TRY IT: Below are some entries. Copy each line that holds the string "shown".

Collected data:
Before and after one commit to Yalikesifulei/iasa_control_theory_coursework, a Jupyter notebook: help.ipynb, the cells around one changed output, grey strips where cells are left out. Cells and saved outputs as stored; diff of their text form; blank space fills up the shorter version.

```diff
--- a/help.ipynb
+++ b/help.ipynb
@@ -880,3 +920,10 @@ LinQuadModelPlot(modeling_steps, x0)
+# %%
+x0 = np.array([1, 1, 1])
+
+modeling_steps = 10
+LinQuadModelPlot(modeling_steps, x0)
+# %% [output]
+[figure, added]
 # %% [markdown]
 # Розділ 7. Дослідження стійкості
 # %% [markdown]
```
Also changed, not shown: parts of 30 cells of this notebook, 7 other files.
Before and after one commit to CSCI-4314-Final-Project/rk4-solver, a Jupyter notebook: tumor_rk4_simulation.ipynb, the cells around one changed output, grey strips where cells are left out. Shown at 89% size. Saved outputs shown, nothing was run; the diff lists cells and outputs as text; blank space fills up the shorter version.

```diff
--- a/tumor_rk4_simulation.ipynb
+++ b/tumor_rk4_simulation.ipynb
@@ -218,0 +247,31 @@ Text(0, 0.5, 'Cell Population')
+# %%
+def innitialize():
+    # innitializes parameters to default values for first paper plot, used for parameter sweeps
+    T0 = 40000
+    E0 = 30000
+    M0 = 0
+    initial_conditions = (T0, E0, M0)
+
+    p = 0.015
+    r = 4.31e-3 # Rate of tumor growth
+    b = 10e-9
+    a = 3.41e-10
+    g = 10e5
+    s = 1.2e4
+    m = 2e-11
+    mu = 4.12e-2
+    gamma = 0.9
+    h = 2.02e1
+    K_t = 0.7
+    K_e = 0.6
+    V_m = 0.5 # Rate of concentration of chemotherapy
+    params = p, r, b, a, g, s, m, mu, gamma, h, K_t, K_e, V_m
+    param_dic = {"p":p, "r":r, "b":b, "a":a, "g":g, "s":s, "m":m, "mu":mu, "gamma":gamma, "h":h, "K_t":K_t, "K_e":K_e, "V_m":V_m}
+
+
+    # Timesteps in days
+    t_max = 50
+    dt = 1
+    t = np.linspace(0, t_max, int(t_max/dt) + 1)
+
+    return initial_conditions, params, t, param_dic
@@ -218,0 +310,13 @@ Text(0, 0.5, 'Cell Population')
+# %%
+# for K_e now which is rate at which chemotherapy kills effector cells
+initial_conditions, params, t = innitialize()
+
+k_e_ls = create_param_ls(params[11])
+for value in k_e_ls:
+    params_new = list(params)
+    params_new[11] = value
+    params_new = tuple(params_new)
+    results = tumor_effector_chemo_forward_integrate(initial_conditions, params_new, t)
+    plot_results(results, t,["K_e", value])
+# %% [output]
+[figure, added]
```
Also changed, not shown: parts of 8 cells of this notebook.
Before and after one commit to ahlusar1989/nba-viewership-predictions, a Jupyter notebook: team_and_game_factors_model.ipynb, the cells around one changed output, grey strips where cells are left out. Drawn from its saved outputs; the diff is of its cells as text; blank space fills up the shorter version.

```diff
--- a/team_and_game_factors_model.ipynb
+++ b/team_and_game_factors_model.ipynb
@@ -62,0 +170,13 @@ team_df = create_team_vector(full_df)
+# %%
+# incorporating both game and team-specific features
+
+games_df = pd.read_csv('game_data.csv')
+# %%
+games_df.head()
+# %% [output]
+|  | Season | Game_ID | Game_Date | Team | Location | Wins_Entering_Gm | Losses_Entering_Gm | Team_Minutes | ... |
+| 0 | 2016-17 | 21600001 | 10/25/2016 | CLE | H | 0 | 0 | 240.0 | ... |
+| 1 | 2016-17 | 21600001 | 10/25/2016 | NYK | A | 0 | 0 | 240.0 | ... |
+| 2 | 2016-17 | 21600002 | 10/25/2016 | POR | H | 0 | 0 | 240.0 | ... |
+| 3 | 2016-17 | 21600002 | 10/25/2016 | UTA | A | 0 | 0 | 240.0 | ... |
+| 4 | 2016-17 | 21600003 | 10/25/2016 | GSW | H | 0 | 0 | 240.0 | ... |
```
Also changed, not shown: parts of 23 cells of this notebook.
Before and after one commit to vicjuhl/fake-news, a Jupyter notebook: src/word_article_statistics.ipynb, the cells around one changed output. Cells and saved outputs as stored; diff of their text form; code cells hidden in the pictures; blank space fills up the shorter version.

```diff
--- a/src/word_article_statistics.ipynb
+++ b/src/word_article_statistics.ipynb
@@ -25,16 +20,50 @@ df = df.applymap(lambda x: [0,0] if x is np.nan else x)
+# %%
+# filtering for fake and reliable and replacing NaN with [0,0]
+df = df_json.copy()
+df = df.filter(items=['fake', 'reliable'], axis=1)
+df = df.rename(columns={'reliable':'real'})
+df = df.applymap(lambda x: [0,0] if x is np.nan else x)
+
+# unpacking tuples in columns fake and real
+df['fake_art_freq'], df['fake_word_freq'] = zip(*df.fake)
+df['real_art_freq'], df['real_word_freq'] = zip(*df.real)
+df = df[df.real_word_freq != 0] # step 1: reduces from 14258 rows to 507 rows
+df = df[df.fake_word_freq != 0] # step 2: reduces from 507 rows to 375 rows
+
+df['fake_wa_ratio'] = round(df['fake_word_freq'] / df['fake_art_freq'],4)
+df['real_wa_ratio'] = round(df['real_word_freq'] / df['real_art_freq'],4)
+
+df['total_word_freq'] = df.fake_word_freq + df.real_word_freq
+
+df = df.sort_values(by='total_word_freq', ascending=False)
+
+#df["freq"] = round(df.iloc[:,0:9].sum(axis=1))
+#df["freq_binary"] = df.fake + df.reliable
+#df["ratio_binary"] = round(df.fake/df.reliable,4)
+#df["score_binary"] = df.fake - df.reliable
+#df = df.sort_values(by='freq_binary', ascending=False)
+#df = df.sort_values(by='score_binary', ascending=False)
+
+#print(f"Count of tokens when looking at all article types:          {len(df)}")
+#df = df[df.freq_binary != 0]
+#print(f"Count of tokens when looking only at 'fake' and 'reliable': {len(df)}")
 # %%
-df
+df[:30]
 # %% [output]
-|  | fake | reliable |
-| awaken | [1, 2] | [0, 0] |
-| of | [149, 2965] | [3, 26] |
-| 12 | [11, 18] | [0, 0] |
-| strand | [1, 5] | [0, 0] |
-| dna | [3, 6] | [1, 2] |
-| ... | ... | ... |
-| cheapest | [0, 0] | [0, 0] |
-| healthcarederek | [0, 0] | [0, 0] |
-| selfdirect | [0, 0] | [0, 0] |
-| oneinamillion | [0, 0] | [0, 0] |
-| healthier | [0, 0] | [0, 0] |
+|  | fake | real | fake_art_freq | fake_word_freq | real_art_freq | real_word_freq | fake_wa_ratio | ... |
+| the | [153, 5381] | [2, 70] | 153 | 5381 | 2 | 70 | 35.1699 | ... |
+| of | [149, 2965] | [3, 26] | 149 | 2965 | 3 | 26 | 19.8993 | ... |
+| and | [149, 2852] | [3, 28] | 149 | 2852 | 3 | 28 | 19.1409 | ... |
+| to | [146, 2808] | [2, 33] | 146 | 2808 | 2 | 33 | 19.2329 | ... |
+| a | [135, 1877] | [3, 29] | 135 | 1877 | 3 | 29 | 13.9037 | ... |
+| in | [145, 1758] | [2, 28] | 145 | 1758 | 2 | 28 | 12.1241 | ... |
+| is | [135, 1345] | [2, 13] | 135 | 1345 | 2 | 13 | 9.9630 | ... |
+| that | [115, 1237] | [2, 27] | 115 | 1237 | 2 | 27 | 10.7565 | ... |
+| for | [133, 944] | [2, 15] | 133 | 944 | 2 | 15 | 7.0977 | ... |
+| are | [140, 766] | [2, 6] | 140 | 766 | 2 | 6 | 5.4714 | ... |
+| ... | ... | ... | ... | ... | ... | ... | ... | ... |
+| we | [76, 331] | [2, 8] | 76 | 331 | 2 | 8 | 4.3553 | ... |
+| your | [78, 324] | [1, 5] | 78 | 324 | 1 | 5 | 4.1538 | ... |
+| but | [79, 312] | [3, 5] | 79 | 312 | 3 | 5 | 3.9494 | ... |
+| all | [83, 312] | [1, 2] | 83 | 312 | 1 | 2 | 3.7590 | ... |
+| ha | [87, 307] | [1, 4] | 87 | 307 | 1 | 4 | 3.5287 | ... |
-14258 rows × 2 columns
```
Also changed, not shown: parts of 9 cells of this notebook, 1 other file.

RESULT FOR THIS EXERCISE:
Also changed, not shown: parts of 30 cells of this notebook, 7 other files.
Before and after one commit to CSCI-4314-Final-Project/rk4-solver, a Jupyter notebook: tumor_rk4_simulation.ipynb, the cells around one changed output, grey strips where cells are left out. Shown at 89% size. Saved outputs shown, nothing was run; the diff lists cells and outputs as text; blank space fills up the shorter version.
Also changed, not shown: parts of 8 cells of this notebook.
Also changed, not shown: parts of 23 cells of this notebook.
Also changed, not shown: parts of 9 cells of this notebook, 1 other file.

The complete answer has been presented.